Urinary cell clones were harvested by trypsin digestion and washed with PBS twice by centrifugation. Cell pellets were lysed in RIPA lysis buffer (50 mM Tris·HCl, pH 7.4, 150 mM NaCl, 2.5% deoxycholic acid, 1% NP-40, 1 mM EDTA) with protease inhibitor cocktail (Roche Diagnostics, Indianapolis, IN), and protein concentration was determined by BCA protein assay (Pierce, Rockford, IL). Total cell lysate (equal to 20 μg of protein) was separated on NuPAGE 7% Tris-acetate gels (Invitrogen) under reducing conditions. The following primary antibodies were used: mouse monoclonal ant-SV40 T antigen antibody, Ab-2 (EMD Biosiences, Gibbstown, NJ) at 1:1,000; mouse monoclonal anti-Wilms' tumor 1 (WT1) antibody, clone 6F-H2 (Millipore, Billerica, MA) at a dilution of 1:500; mouse monoclonal anti-podocalyxin antibody, clone 18.29 (Millipore) at 1:200; rabbit polyclonal anti-CD2AP antibody (provided from Dr. Andrey S. Shaw) at 1:2,000; and mouse monoclonal anti-β-actin antibody (Sigma-Aldrich, St. Louis, MO). Signal was detected with SuperSignal West Femto Maximum Sensitivity Substrate (Pierce).
Immunofluorescent staining and phalloidin staining.
Primary urinary cells forming colonies grown on type I collagen-coated tissue culture dishes or urinary cell clones cultured on type I collagen-coated coverslips in six-well dishes were fixed by ethanol-acetone (1:1) for 20 min at −20°C or 4% paraformaldehyde in PBS for 30 min at room temperature followed by permeabilization with 0.2% Triton X-100 in PBS for 10 min. After incubation with a blocking solution (2% FBS, 2% BSA, 0.2% gelatin in PBS) for 30 min, cells were probed with mouse monoclonal anti-synaptopodin antibody, clone G1D4 (Fitzgerald Industries International, Concord, MA) ready to use, rabbit polyclonal anti-nestin antibody (Millipore) at a dilution of 1:200, mouse monoclonal anti-WT1 antibody (Millipore) at 1: 100, mouse monoclonal anti-podocalyxin antibody (Millipore) at 1:50, or rabbit polyclonal anti-von Willebrand factor (Dako) at 1:400 as primary antibodies for 1 h at room temperature. Signals were visualized by incubating cells with Alexa Fluor 488-conjugated anti-mouse or anti-rabbit secondary antibody (Invitrogen). To visualize F-actin, cells were fixed with 4% paraformaldehyde for 30 min, permeabilized with 0.2% Triton X-100 in PBS for 10 min, and incubated with Alexa Fluor 594-phalloidin (Invitrogen) at a dilution of 1:100 for 1 h.
Cell selection by magnetic beads.
Immortalized bulk urinary cells were subjected to magnetic bead separation using a miniMACS separation unit (Miltenyi Biotec, Auburn, CA) with a monoclonal mouse anti-podocalyxin antibody (Millipore) according to the manufacturer's instructions.

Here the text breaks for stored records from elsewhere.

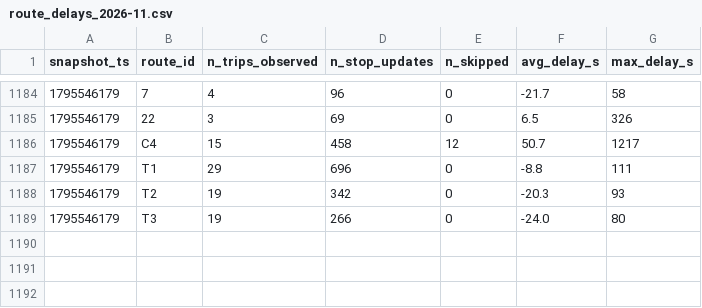
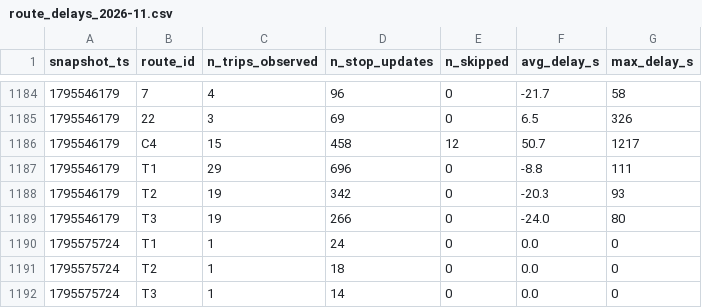
Before and after one commit to mayahamdy/smart-mobility-lemans, a CSV file: data/history/route_delays_2026-11.csv, drawn as a sheet; only a part is shown, gaps mark what is left out; the diff names each change by its address in the sheet, - before the commit and + after, or states it on an @@ line.

```diff
--- a/data/history/route_delays_2026-11.csv
+++ b/data/history/route_delays_2026-11.csv
+row 1190: 1795575724 | T1 | 1 | 24 | 0 | 0.0 | 0
+row 1191: 1795575724 | T2 | 1 | 18 | 0 | 0.0 | 0
+row 1192: 1795575724 | T3 | 1 | 14 | 0 | 0.0 | 0
```
Also changed, not shown: 1 other file.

Positive and negative selection were carried out twice in series, to maximize cell purity. Separated cells were expanded, passaged twice, and prepared for qRT-PCR.
Urinary cells (10 × 104) were plated on six-well culture plates coated with type I collagen. At various time points, the number of viable cells was counted in a hemocytometer under the microscope by trypan blue dye exclusion.
Statistical analyses were carried out using Prism 5 software (Graphpad Software, San Diego, CA), and significance was evaluated by one-way ANOVA, using Bonferroni testing for intergroup comparisons. A P value of <0.05 was taken as significant.
Urinary podocytes from healthy volunteers and FSGS patients are viable and proliferate in culture.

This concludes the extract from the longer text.